• Brandon Wright -The perfect back up center. The guy is one of the most efficient basketball players in the league, always very near the top in PER. He would be a perfect back up for Marc Gasol and could easily fill in as starter when Gasol needed a rest.

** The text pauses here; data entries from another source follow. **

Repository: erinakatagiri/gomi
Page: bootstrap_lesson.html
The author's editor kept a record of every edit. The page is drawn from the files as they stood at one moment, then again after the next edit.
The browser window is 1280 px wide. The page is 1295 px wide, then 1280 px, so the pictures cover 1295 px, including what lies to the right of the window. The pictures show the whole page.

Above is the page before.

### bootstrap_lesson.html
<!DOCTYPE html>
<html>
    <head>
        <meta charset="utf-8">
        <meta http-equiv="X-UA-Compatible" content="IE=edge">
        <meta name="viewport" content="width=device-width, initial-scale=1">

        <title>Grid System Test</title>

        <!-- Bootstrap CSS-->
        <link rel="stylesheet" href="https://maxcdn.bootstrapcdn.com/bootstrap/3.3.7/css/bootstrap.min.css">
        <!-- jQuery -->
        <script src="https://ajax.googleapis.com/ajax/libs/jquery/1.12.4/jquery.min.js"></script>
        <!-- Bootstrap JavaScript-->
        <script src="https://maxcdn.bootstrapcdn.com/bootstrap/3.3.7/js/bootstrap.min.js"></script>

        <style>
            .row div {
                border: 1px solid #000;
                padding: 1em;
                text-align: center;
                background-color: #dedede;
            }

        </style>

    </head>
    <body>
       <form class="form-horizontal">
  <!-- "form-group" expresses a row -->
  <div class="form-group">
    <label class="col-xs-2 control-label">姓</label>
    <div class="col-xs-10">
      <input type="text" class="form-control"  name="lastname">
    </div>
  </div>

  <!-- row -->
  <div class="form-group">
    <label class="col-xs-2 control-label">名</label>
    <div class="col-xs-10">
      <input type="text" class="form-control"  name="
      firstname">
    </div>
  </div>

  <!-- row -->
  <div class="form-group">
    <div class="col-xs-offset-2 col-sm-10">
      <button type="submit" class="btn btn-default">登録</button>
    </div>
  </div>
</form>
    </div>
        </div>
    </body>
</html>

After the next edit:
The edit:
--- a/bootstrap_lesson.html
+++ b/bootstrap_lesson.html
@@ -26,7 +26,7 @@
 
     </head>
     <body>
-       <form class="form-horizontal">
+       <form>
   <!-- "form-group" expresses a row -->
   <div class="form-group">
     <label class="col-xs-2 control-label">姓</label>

• Thomas Robinson - The guy came into the league as a high lottery pick which he has greatly and spectacularly failed to live up to, bouncing around the league before landing in Portland for the past couple seasons. While he may be considered a huge draft bust considering where he was picked, the guy has settled into being a very capable role player who the Knick maybe able to get at a low cost, depending on what the Trailblazers decide to do with him. He is completely egoless and will do anything that is asked of him. The guy is flat out gritty, can bang on the boards, and you will never hear a peep from him whether he plays 20 minutes in a game or gets a DNP-coaches decision.In my perfect, Knicks dream world, they will get a top 2 pick, sign Marc Gasol, have a rejuvenated and hungry Carmelo looking to prove himself as not just a scorer but a winner, and a roster filled out with some combination of talented, hungry, professional veterans along with youth who put winning above everything else. I truly believe Phil Jackson is the perfect guy to change this disaster of a season with a quick turn-around, creating a team ready to compete in the playoffs.

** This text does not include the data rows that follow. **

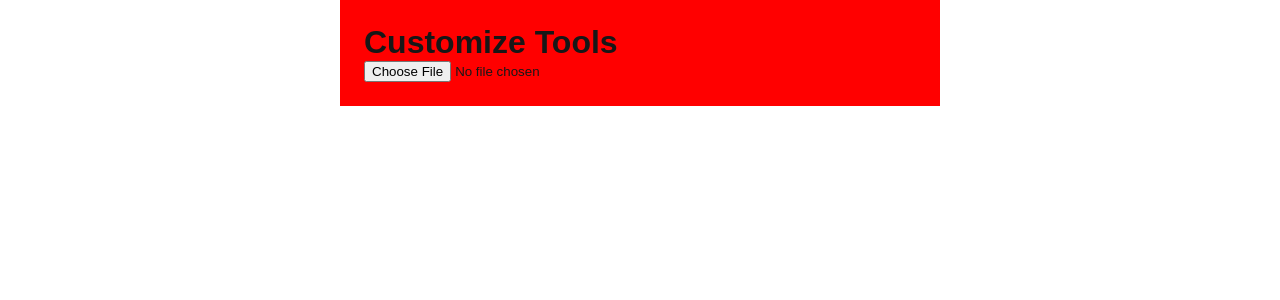
Repository: Sumaiya43/medna-tools
Page: /
These files come from the project's save history. The page is drawn as it stood at one moment and after the next save; the edit follows.
The browser window is 1280 px wide. The pictures show the whole page.
The project was rebuilt for these pictures with package versions that can differ from the ones it lists, and the page was loaded fresh each time. The framework's server and built-in components were replaced by stand-ins that run in the browser. Also part of the build but not shown: next.config.mjs.

Above is the page before, as saved 2026-02-26 02:42:19.

After the next save:
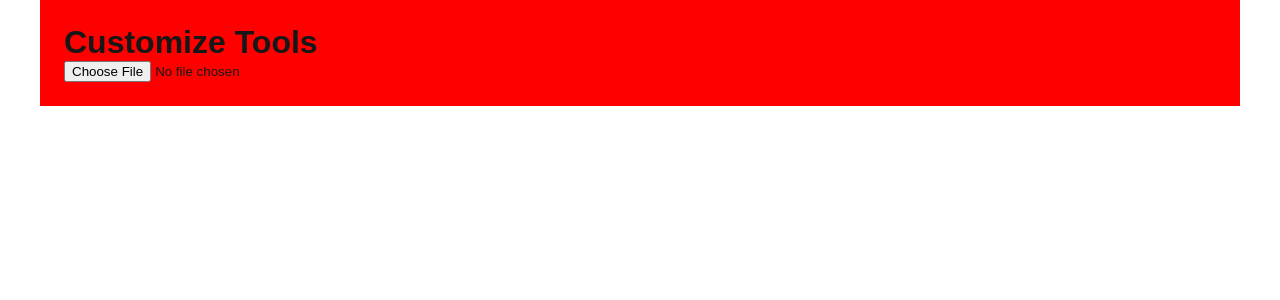
Saved 29 s later.
--- a/src/app/page.module.css
+++ b/src/app/page.module.css
@@ -1,6 +1,5 @@
 .page {
-  max-width: 600px;
-  max-height: 50vh;
+  max-width: 1200px;
   margin: 0 auto;
   padding: 24px;
   font-family: Arial, sans-serif;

For a New York sports fan, 2015 is shaping up to be a year of epic misery. To conjure a single year when every team our family has rooted for has offered up so little to hope for, we’d have to go back to the mid-60s: the Horace Clarke Yankees, the “not yet Seaver” Mets, the ‘”not yet Namath” Jets, the “decades from greatness” Giants, and the “few years from greatness” Knicks.

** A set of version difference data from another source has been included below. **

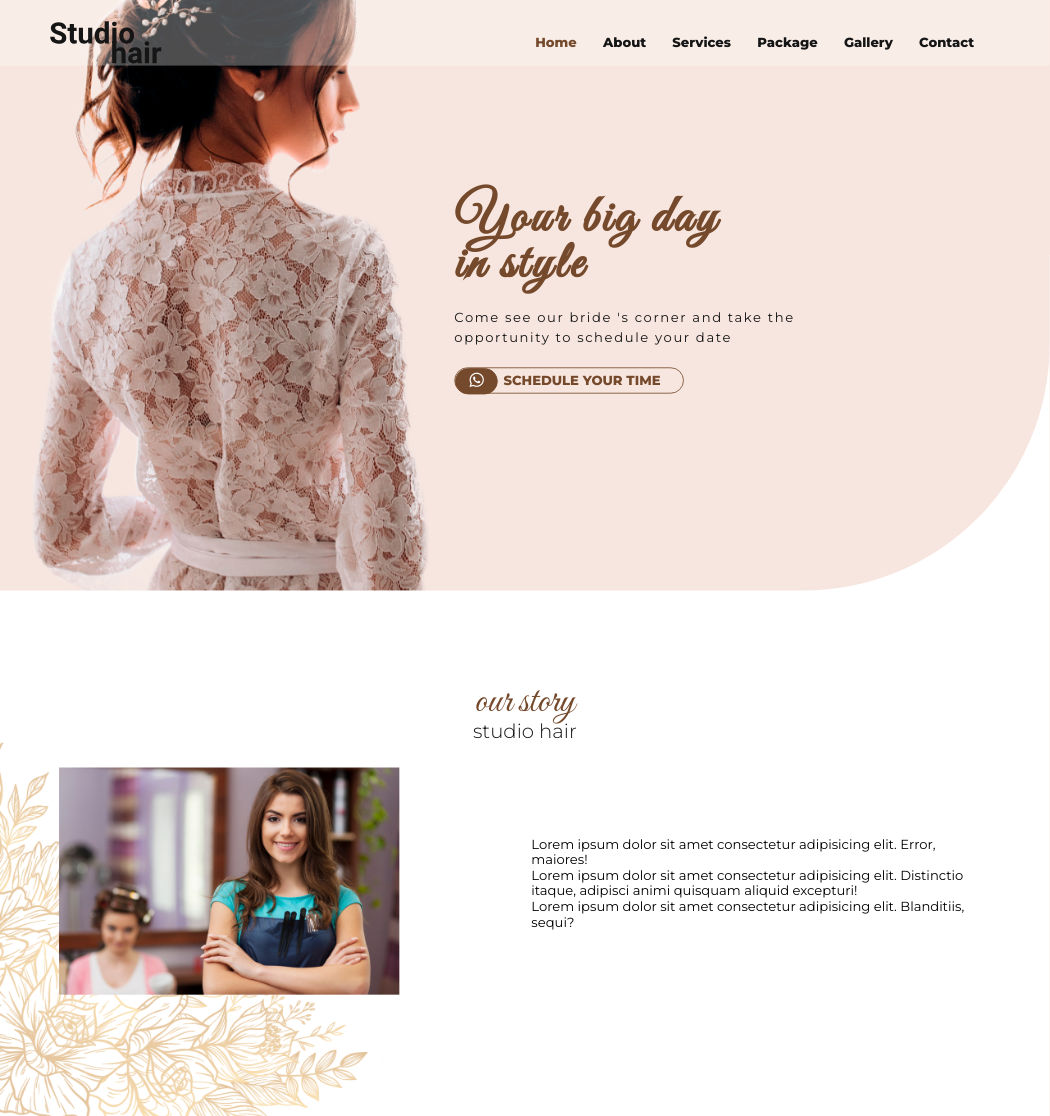
Repository: TuanHuflit2k1/clone-web01
Page: index.html
The author's editor kept a copy of each file at every save. The page is drawn from the files as they stood at one save, then again after a run of saves.
The browser window is 1280 px wide. The pictures show the whole page, at 82% of full size.
Some web libraries are served in a nearby version.

Above is the page before, as saved 2022-04-28 11:14:34.

### index.html
<!DOCTYPE html>
<html lang="en">
  <head>
    <meta charset="UTF-8" />
    <meta http-equiv="X-UA-Compatible" content="IE=edge" />
    <meta name="viewport" content="width=device-width, initial-scale=1.0" />
    <title>Beauty Salon</title>
    <!-- css file -->
    <link rel="stylesheet" href="./style.css" />
    <!-- font awesomw CDN -->
    <link
      rel="stylesheet"
      href="https://cdnjs.cloudflare.com/ajax/libs/font-awesome/6.1.1/css/all.min.css"
      integrity="sha512-KfkfwYDsLkIlwQp6LFnl8zNdLGxu9YAA1QvwINks4PhcElQSvqcyVLLD9aMhXd13uQjoXtEKNosOWaZqXgel0g=="
      crossorigin="anonymous"
      referrerpolicy="no-referrer"
    />
  </head>
  <body>
    <!-- header -->
    <header class="header" id="header">
      <div class="navbar">
        <div class="logo">
          <img src="./img/logo.svg" alt="Logo" />
        </div>
        <nav class="nav-menu" id="nav-menu">
          <ul class="nav-list">
            <li><a href="#" class="nav-link active">home</a></li>
            <li><a href="#about" class="nav-link">about</a></li>
            <li><a href="#services" class="nav-link">services</a></li>
            <li><a href="#package" class="nav-link">package</a></li>
            <li><a href="#gallery" class="nav-link">gallery</a></li>
            <li><a href="#contact" class="nav-link">contact</a></li>
          </ul>
        </nav>
        <div class="nav-toggle" id="nav-toggle">
          <i class="fas fa-bars"></i>
        </div>
      </div>
    </header>
    <!-- end header -->
    <!-- start home section -->
    <section class="home">
      <div class="container">
        <div class="home-img">
          <img src="./img/home-img.png" />
        </div>
        <div class="home-content">
          <h1>Your big day<br /><span>in style</span></h1>
          <p>
            Come see our bride 's corner and take the opportunity to schedule
            your date
          </p>
          <a href="#" class="btn btn-outline">
            <i class="fab fa-whatsapp"></i>
            Schedule your time
          </a>
        </div>
      </div>
    </section>
    <!-- end section home -->
    <!-- start section about -->
    <section class="about" id="about">
      <div class="container">
        <div class="section-title">
          <h1>our story</h1>
          <span>studio hair</span>
        </div>
        <div class="about-detail">
          <div class="about-detal-content">
            <div class="about-img">
              <img src="./img/about-img.jpg" />
            </div>
            <div class="about-description">
              <p>
                Lorem ipsum dolor sit amet consectetur adipisicing elit. Error,
                maiores!
              </p>
              <p>
                Lorem ipsum dolor sit amet consectetur adipisicing elit.
                Distinctio itaque, adipisci animi quisquam aliquid excepturi!
              </p>
              <p>
                Lorem ipsum dolor sit amet consectetur adipisicing elit.
                Blanditiis, sequi?
              </p>
            </div>
          </div>
        </div>
      </div>
    </section>
    <!-- link js -->
    <script src="./main.js"></script>
  </body>
</html>

### style.css
/* font */
@import url("https://fonts.googleapis.com/css2?family=Great+Vibes&family=Montserrat:wght@300;400;600;800&display=swap");
:root {
  --header-height: 5rem;
  --main-color: #f7e6df;
  --first-color: #75492b;
  --secon-color: #dfd6a7;
  --white-color: #fff;
  --black-color: #151515;

  --font-cursive: "Great Vibes", cursive;
  --font-body: "Montserrat", sans-serif;

  --big-font-size: 3rem;
  --h1-font-size: 2.25rem;
  --h2-font-size: 1.5rem;
  --h3-font-size: 1.25rem;
  --normal-font-size: 1rem;
  --small-font-size: 0.813rem;
}
* {
  box-sizing: border-box;
  margin: 0;
  padding: 0;
  text-decoration: none;
  list-style: none;
  outline: none;
  border: none;
}
html {
  scroll-behavior: smooth;
}
body {
  background-color: var(--white-color);
  font-size: var(--normal-font-size);
  font-family: var(--font-body);
  overflow-x: hidden;
}
/* button */
.btn {
  width: 240px;
  display: flex;
  align-items: center;
  justify-content: center;
  text-align: center;
  background-color: var(--first-color);
  color: var(--white-color);
  border: 1px solid var(--first-color);
  border-radius: 50px;
  font-size: var(--normal-font-size);
  font-weight: bold;
  text-transform: uppercase;
  line-height: 1rem;
  padding: 10px 20px;
  cursor: pointer;
  transition: all 0.4s ease;
}
.btn:hover {
  background-color: transparent;
  color: var(--first-color);
}
.btn-outline {
  width: 280px;
  background-color: transparent;
  color: var(--first-color);
  padding: 5px 10px 5px 0;
  transition: all 0.4s ease;
  position: relative;
}
.btn-outline::before {
  content: "";
  position: absolute;
  top: 0;
  left: 0;
  width: 18%;
  height: 100%;
  background-color: var(--first-color);
  border: 1px solid var(--first-color);
  border-radius: 50px;
  transition: all 0.4s ease-in-out;
}
.btn-outline i {
  margin-right: 1.5rem;
  font-size: var(--h3-font-size);
  color: var(--white-color);
  z-index: 10;
}
.btn-outline:hover::before {
  width: 100%;
  z-index: -1;
}
.btn-outline:hover {
  color: var(--white-color);
  z-index: 10;
}
/* end button */
.header {
  position: fixed;
  top: 0;
  left: 0;
  right: 0;
  height: var(--header-height);
  background-color: rgba(255, 255, 255, 0.3);
  z-index: 10000;
  transition: all 0.4s ease;
}
.scroll-header {
  background-color: var(--white-color);
  box-shadow: 0 4px 6px rgba(0, 0, 0, 0.1);
}
.navbar {
  width: 100%;
  max-width: 1200px;
  margin: 0 auto;
  display: flex;
  justify-content: space-between;
  align-items: center;
  padding: 20px;
}
.nav-menu .nav-list {
  display: flex;
}
.nav-menu li {
  margin-right: 2rem;
}
.nav-link {
  font-size: var(--normal-font-size);
  color: var(--black-color);
  font-weight: bold;
  text-transform: capitalize;
  position: relative;
  transition: all 0.4s ease;
}
.nav-link::before {
  content: "";
  position: absolute;
  width: 0;
  left: 0;
  bottom: 0;
  height: 2px;
  background-color: var(--first-color);
  transition: all 0.4s ease-in-out;
}
.nav-link:hover::before {
  width: 100%;
}
.nav-link:hover,
.nav-link.active {
  color: var(--first-color);
}
.nav-toggle {
  font-size: var(--h1-font-size);
  padding: 5px 5px 0;
  border: 2px solid transparent;
  cursor: pointer;
  z-index: 100;
  display: none;
}
.nav-toggle:hover {
  color: var(--first-color);
  border: 2px solid var(--first-color);
}
/* Start Home Section */
.home {
  width: 100%;
  height: 100vh;
  background-color: var(--main-color);
  border-radius: 0 0 300px 0;
}
.home .container {
  max-width: 1200px;
  margin: 0 auto;
  display: flex;
  flex-wrap: wrap;
}
.home .home-img img {
  max-width: 100%;
  height: 100%;
}
.home .home-content {
  width: 40%;
  height: 100vh;
  display: flex;
  flex-direction: column;
  align-items: flex-start;
  justify-content: center;
}
.home-content h1 {
  font-family: var(--font-cursive);
  font-size: 4rem;
  line-height: 3.5rem;
  letter-spacing: 4px;
  color: var(--first-color);
  margin-bottom: 1.5rem;
}
.home-content p {
  font-weight: 400;
  line-height: 1.5rem;
  letter-spacing: 2px;
  color: var(--black-color);
  margin-bottom: 1.5rem;
}

/* End Home Section */
/* start about section */
.about {
  width: 100%;
  padding: 7rem 0;
  background-image: url(./img/arabesque-left-bottom.svg);
  background-repeat: no-repeat;
  background-position: bottom left;
  z-index: -1;
}
.about .container {
  max-width: 1200px;
  margin: 0 auto;
  display: flex;
  flex-wrap: wrap;
}
.section-title {
  text-align: center;
  margin: 0 auto;
}
.section-title h1 {
  font-family: var(--font-cursive);
  font-size: var(--big-font-size);
  font-weight: 400;
  line-height: 3rem;
  color: var(--first-color);
}
.section-title span {
  font-weight: 300;
  font-size: var(--h2-font-size);
  line-height: 1.5rem;
  color: var(--black-color);
}
.about-detail {
  width: 100%;
  padding: 2rem;
}
.about-detal-content {
    display: grid;
    grid-template-columns: repeat(2,1fr);
    gap: 1rem;
    align-items: center;
    border: ;
}
@media (max-width: 920px) {
  .nav-menu {
    position: absolute;
    top: 0;
    right: 0;
    width: 0;
    height: 100vh;
    background-color: var(--main-color);
    font-size: var(--h2-font-size);
    text-align: center;
    text-transform: capitalize;
    padding-top: var(--header-height);
    box-shadow: 0 0 5px rgba(0, 0, 0, 0.4);
    transition: all 0.4s ease-in-out;
  }
  .show-nav {
    width: 60%;
  }
  .nav-menu .nav-list {
    display: block;
  }
  .nav-menu li {
    padding: 15px 0;
  }
  .nav-link {
    font-size: var(--h3-font-size);
  }
  .nav-toggle {
    display: block;
  }
  .home .home-img img {
    display: none;
  }
  .home .home-content {
    width: 100%;
    height: 100vh;
    display: flex;
    justify-content: center;
    align-items: center;
  }
  .home-content h1 {
    font-size: var(--big-font-size);
  }
  .home-content p {
    padding: 0 2rem;
  }
}

### main.js
//Show Navbar
const nav = document.querySelector(".nav-menu");
const toggle = document.querySelector(".nav-toggle");
toggle.onclick = () => {
  nav.classList.toggle("show-nav");
};
//Remove bar
const navLink = document.querySelectorAll(".nav-link");
function linkAction() {
  nav.classList.remove("show-nav");
}
navLink.forEach((n) => n.addEventListener("click", linkAction));
//change active color
function colorLink() {
  if (navLink) {
    navLink.forEach((n) => n.classList.remove("active"));
    this.classList.add("active");
  }
}
navLink.forEach((l) => l.addEventListener("click", colorLink));

After the next 8 saves:
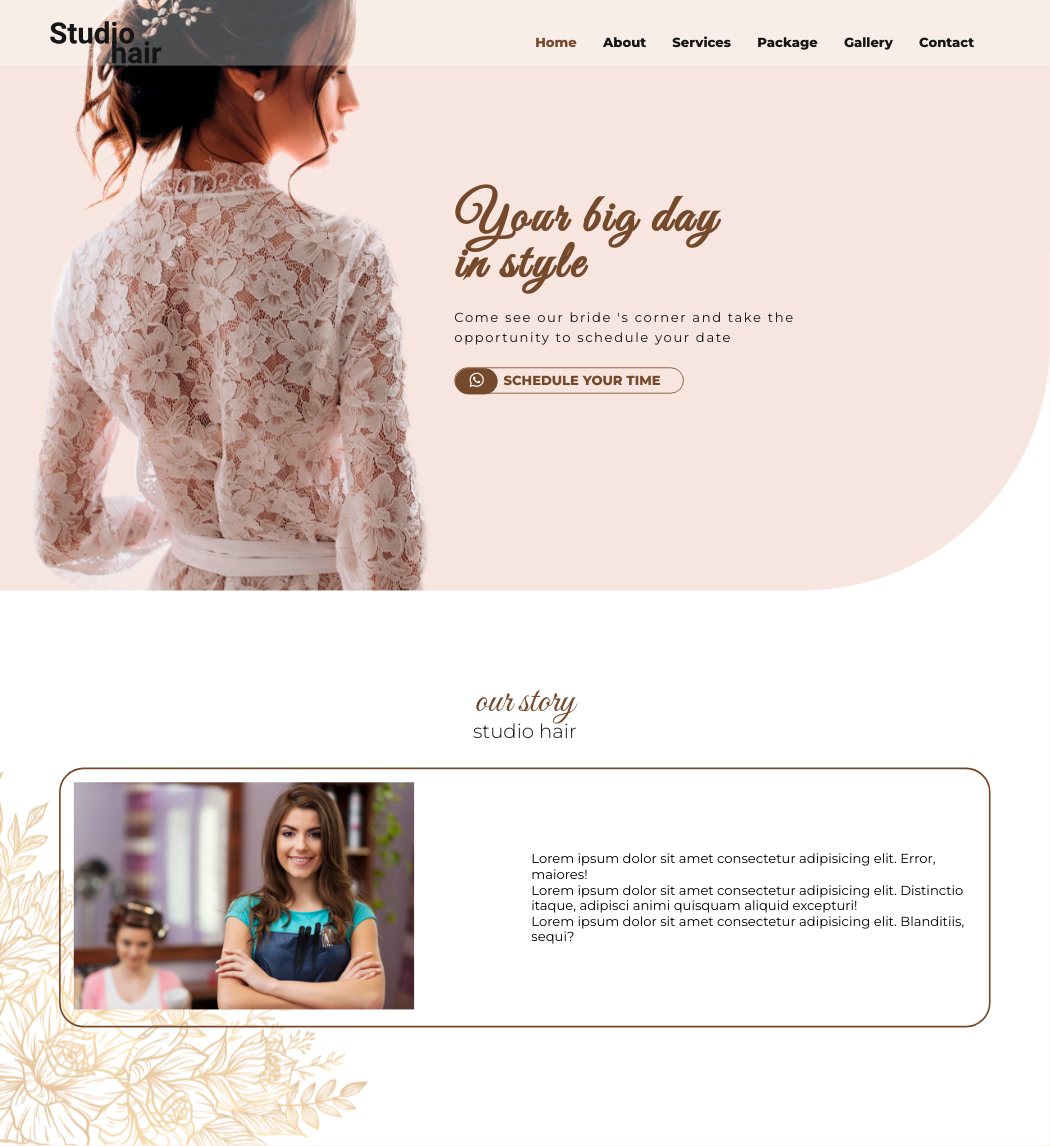
The 8 saves are shown as one change because they came seconds apart.
The last was saved 21 s later.
--- a/style.css
+++ b/style.css
@@ -239,11 +239,13 @@ body {
   padding: 2rem;
 }
 .about-detal-content {
-    display: grid;
-    grid-template-columns: repeat(2,1fr);
-    gap: 1rem;
-    align-items: center;
-    border: ;
+  display: grid;
+  grid-template-columns: repeat(2, 1fr);
+  gap: 1rem;
+  align-items: center;
+  border: 2px solid var(--first-color);
+  border-radius: 30px;
+  padding: 1rem;
 }
 @media (max-width: 920px) {
   .nav-menu {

And 2015 looks to equal that dismal period, with only the Giants offering even a glimmer of hope for a post-season run of any kind. Those sad words said, here is what this one fan wishes at least the two baseball teams would do going forward:
Yankees: Get younger and more athletic. For what it’s worth, I thought the Didi Gregorius trade was a spot on example of what Brian Cashman should be doing for a team that sees Texeira and Beltran looking pretty completely done, the starting rotation in shambles, and Headley and Drew not seeming like answers to any good questions. I guess the big question is whether you can really break down a big market team and make fans wait a few years for a meaningful, youth-driven rebuild. It’s the same problem vexing the Phillies. I think the answer has to be yes. And speaking of making fans wait, let’s move on to the masters of that…
Mets: Improve defensively. How can a GM claim to be rebuilding a team around young pitching while allowing his defense to be this dreadful, especially up the middle? The Mets infield has one defensive player who could be described as even competent, in David Wright at third. I’ll give them a pass for Duda at first, because 30 bombs from that corner spot is worth a lot, especially in this new post-steroids, low-power world. But Murphy and Flores manning the middle infield is a cruel defensive joke on a bunch of very talented, but also very young pitchers trying to establish themselves. Every ball that’s bobbled or that simply goes through is an unnecessarily tough thing for a young pitcher to have to deal with. There is some good defensive news: two thirds of the outfield, Lagares and Granderson, is stellar. But Cuddyer is the wrong outfielder, even the wrong Rockies outfielder, to have brought to Citifield with its still vast outfield. Why not Charlie Blackmon, who would have brought great defensive speed and some real base stealing abilities to a stadium made for those assets?
As for the Knicks, I’m going to defer to my younger son – byline CBoh – who is much better versed on Knick needs than his dad, and whose posting will follow shortly. After that, his brother Bojo will weigh in on our Giants.